As logistics development manager for forest products giant Weyerhaeuser Co. (www.weyerhaeuser.com), John Ficker was keenly aware of the need to move freight better, faster and cheaper. Now, as president of the National Industrial Transportation League (www.nitl.org), one of his goals is to capitalize on the association’s network of transportation professionals and help others deliver on those goals.
“The issues around modes are still paramount,” he says. “But most freight doesn’t stay on just one mode of transportation.” And today, transportation users don’t always fit the traditional definition of a shipper.
Case in point: Ficker’s former company, Weyerhaeuser, is one of the country’s largest users of box cars. But other big rail users include UPS and truckload carriers J.B. Hunt and Schneider National. Thus, both shippers and carriers share some common interests at the legislative level when it comes to regulating rail freight.
Under the present NITLeague structure, shippers and carriers can jointly participate in a rail committee to address those common interests and to help NITLeague develop policy positions it will present to legislators engaged in big issues like reauthorization of infrastructure funding under TEA-21, or assist members in influencing local or regional policy matters. Prior to 2002, this would not have been possible.
Despite some opposition from shipper members, last year carriers were given the right to full membership, including voting rights and the ability to hold board positions. Ficker is determined to push past old adversarial relationships and encourage collaboration.
“When there was an issue to be discussed before, we would ask carriers to leave the room,” he recalls, “but that’s not going to happen any more.”
Shippers and carriers share concerns on many other logistics issues, obviously, and though NITLeague issues tend to be focused by mode, it’s also important to learn from mode to mode, says Ficker.
He offers security as an example. Even Customs and Border Protection addressed the modes separately, but some aspects of the security requirements apply equally.
“Policy positions create tension,” says Ficker. That was true before carriers were full members, and it is certainly true now. “But the direction of government and business is to find private sector solutions to issues. To have a major policy change in transportation is a huge challenge. For many companies, transportation policy issues are important, but they’re not number one or number two policy issues.”

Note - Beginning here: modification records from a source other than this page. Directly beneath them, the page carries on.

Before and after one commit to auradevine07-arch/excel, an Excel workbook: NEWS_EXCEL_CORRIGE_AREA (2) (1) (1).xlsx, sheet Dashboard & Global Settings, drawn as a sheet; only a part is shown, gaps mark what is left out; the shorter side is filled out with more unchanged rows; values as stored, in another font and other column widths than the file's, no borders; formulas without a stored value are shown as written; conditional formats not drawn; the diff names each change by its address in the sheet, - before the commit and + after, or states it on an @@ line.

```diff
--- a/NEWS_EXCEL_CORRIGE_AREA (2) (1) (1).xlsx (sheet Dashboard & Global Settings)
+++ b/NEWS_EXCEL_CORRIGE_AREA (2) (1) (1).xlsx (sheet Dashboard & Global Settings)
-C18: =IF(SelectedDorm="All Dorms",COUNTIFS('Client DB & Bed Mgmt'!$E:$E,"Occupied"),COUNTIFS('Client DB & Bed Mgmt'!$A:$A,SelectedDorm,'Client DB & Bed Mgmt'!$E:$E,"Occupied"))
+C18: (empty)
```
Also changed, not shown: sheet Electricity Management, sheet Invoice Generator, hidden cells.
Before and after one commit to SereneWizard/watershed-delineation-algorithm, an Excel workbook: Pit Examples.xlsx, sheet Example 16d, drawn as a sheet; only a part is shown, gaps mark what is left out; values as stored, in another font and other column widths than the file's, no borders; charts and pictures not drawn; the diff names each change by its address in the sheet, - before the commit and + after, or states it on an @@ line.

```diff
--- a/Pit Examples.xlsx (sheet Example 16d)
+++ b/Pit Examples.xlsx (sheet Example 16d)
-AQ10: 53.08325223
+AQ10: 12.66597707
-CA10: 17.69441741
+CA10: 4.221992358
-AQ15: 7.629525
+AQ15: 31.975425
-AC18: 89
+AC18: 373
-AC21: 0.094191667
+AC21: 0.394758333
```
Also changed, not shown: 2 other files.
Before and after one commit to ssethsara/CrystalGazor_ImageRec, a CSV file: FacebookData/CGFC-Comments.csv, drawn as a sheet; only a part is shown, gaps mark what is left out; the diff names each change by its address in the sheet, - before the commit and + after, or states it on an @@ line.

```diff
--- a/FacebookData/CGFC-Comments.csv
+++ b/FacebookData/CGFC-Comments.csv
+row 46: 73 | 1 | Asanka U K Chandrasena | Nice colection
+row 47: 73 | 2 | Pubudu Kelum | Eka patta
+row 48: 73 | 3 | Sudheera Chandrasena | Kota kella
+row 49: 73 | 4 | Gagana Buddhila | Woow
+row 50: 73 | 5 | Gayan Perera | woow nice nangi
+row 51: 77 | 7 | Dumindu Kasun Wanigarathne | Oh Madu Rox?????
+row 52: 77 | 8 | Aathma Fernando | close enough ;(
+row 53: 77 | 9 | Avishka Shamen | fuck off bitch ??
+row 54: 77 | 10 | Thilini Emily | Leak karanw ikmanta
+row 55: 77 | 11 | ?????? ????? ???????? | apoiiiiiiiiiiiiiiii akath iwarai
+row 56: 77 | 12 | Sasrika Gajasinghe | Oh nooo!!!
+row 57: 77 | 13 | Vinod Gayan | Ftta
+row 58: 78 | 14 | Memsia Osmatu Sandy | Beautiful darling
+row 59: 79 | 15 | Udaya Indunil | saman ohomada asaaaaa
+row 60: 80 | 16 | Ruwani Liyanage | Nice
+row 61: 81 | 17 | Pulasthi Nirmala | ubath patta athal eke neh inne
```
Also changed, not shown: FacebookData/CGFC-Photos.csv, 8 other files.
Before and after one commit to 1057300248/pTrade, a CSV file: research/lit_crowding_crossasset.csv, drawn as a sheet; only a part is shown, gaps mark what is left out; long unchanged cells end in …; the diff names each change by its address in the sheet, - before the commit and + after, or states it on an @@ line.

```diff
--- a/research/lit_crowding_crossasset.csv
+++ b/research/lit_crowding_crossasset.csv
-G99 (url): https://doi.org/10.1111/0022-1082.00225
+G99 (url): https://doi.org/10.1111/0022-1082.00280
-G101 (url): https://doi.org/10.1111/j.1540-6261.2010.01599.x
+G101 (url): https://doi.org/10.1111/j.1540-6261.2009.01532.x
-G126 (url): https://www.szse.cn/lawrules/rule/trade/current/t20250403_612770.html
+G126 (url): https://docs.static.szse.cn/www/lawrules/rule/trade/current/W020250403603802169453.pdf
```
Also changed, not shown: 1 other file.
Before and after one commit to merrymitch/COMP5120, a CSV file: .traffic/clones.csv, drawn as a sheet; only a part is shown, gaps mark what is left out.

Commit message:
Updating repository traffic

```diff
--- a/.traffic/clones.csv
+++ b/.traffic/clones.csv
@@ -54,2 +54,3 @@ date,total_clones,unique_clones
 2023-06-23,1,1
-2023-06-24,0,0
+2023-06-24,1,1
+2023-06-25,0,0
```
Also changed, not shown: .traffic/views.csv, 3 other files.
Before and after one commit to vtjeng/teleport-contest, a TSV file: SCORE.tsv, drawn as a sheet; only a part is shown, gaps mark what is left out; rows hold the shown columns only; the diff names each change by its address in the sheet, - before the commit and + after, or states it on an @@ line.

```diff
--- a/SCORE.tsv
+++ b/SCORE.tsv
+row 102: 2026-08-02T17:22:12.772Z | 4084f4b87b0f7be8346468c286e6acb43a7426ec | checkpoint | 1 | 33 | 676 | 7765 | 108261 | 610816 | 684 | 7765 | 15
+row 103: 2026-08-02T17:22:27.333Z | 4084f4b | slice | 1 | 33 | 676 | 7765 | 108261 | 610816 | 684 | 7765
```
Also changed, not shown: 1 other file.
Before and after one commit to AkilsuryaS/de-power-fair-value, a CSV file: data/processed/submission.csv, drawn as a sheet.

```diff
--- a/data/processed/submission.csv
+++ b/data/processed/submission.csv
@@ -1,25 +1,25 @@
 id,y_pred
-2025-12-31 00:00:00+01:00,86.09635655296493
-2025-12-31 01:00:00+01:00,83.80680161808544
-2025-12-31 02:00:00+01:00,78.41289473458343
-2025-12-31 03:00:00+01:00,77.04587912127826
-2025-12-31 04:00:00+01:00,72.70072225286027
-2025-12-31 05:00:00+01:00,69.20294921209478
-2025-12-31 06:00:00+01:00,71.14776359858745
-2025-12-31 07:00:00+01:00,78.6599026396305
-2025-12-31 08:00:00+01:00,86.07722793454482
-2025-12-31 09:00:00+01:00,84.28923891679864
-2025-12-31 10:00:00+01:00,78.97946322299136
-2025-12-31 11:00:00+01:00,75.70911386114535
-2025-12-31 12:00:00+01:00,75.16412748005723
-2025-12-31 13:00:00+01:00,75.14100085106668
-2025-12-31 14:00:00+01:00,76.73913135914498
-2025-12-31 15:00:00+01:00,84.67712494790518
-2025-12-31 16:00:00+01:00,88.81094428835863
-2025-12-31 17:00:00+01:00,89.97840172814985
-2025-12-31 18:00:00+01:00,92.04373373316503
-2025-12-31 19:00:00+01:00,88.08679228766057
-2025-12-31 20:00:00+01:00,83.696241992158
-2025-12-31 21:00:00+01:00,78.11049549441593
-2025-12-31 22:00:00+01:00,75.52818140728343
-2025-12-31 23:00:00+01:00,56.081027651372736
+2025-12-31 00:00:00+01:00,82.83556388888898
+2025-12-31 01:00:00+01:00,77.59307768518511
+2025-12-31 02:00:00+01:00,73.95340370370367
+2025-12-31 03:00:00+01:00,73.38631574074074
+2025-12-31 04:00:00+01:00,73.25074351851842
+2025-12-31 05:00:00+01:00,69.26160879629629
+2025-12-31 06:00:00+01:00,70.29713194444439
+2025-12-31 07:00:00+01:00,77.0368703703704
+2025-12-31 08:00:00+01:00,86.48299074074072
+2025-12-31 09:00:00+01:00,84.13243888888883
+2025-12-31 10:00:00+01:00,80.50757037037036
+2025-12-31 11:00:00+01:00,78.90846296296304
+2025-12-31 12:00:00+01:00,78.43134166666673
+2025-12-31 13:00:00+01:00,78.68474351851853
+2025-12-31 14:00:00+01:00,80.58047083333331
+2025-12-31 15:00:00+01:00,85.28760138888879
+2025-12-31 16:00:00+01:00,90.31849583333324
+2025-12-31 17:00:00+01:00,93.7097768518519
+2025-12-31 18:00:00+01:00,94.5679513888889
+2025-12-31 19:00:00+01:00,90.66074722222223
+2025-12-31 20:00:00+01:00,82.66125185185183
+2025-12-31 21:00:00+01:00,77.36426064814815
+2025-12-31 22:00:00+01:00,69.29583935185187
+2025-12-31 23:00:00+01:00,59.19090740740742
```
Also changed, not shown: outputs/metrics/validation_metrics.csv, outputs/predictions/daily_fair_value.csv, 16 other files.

And that, Ficker points out, is part of NITLeague’s role — providing that voice in Washington on logistics policy issues. That’s one part of the 96-year-old association’s heritage that Ficker plans to retain. LT